  • Your calculation of $6(5,1) = (16,13)$ is correct.
  • Your calculation of $6(0,6) = (0,11)$ is incorrect, you should get $6(0,6) = (3,1)$.

Maybe if you show how you did that calculation, I can spot the issue.

Once you fix that, I verified the author's result is correct, that is:

$$(16,13)+(3,1) = (7,11)$$


Here are some additional hints to help you with intermediate calculations:

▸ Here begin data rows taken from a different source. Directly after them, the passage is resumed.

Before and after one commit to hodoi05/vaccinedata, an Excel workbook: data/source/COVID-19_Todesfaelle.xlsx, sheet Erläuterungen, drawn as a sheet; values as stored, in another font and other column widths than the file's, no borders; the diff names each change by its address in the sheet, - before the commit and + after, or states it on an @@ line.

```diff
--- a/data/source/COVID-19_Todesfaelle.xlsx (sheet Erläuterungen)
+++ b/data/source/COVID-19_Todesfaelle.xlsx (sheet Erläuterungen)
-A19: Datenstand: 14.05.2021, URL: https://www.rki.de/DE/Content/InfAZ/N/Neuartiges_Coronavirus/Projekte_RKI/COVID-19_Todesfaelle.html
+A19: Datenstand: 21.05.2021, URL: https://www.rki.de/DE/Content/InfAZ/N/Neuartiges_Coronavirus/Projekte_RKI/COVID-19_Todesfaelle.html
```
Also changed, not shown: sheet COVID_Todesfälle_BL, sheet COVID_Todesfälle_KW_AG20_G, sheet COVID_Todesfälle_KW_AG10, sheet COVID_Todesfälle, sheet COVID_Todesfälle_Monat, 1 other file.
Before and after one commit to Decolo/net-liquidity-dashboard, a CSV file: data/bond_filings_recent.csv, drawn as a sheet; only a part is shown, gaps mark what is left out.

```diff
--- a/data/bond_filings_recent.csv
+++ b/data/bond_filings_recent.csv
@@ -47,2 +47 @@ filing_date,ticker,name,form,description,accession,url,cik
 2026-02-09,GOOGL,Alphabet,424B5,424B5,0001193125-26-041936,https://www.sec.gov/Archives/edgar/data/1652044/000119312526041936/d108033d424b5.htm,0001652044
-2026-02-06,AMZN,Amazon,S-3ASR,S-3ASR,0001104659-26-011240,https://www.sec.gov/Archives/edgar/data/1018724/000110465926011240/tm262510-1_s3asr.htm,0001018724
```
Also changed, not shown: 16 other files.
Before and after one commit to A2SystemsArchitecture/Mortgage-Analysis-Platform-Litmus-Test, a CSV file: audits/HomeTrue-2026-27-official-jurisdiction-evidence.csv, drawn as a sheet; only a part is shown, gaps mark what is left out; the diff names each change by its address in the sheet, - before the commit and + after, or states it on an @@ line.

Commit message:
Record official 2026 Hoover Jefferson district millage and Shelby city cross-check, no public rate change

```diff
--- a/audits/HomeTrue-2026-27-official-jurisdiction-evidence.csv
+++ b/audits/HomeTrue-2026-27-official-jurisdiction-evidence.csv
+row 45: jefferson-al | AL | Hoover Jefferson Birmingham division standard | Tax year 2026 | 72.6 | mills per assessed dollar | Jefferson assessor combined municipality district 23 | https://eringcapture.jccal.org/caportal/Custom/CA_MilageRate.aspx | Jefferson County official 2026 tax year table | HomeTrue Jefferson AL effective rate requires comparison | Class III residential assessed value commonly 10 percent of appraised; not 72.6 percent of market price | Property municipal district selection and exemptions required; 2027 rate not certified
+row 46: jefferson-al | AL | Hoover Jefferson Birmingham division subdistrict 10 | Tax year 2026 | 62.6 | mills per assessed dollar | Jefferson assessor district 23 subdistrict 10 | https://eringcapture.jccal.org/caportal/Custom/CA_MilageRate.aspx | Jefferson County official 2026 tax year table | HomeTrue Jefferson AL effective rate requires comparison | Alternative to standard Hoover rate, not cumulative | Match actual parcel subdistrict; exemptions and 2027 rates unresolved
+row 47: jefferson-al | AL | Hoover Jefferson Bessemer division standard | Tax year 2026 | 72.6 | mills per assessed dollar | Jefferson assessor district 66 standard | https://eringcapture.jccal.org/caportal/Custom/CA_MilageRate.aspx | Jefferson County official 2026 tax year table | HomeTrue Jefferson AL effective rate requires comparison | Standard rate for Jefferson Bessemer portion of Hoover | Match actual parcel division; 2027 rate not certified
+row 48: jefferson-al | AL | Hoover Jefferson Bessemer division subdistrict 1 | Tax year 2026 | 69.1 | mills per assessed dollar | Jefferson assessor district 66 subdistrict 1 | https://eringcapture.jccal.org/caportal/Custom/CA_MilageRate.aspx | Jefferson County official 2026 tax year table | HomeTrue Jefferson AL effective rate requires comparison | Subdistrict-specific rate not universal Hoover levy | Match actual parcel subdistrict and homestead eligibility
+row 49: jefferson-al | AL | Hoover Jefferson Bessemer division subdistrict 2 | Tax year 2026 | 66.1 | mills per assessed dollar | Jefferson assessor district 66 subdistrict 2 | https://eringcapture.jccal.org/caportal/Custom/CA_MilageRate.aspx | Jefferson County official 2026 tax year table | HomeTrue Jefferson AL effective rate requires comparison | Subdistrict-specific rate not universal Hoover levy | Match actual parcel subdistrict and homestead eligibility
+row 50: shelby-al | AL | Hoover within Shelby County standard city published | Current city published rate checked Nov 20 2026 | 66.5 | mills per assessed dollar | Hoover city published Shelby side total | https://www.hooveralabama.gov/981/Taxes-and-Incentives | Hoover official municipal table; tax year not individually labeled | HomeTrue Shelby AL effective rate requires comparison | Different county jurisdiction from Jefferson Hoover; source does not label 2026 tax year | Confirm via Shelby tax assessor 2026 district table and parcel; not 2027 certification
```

  • $P = (0,6)$
  • $2P = (9,1)$
  • $3P = (6,3)$
  • $4P = (7,6)$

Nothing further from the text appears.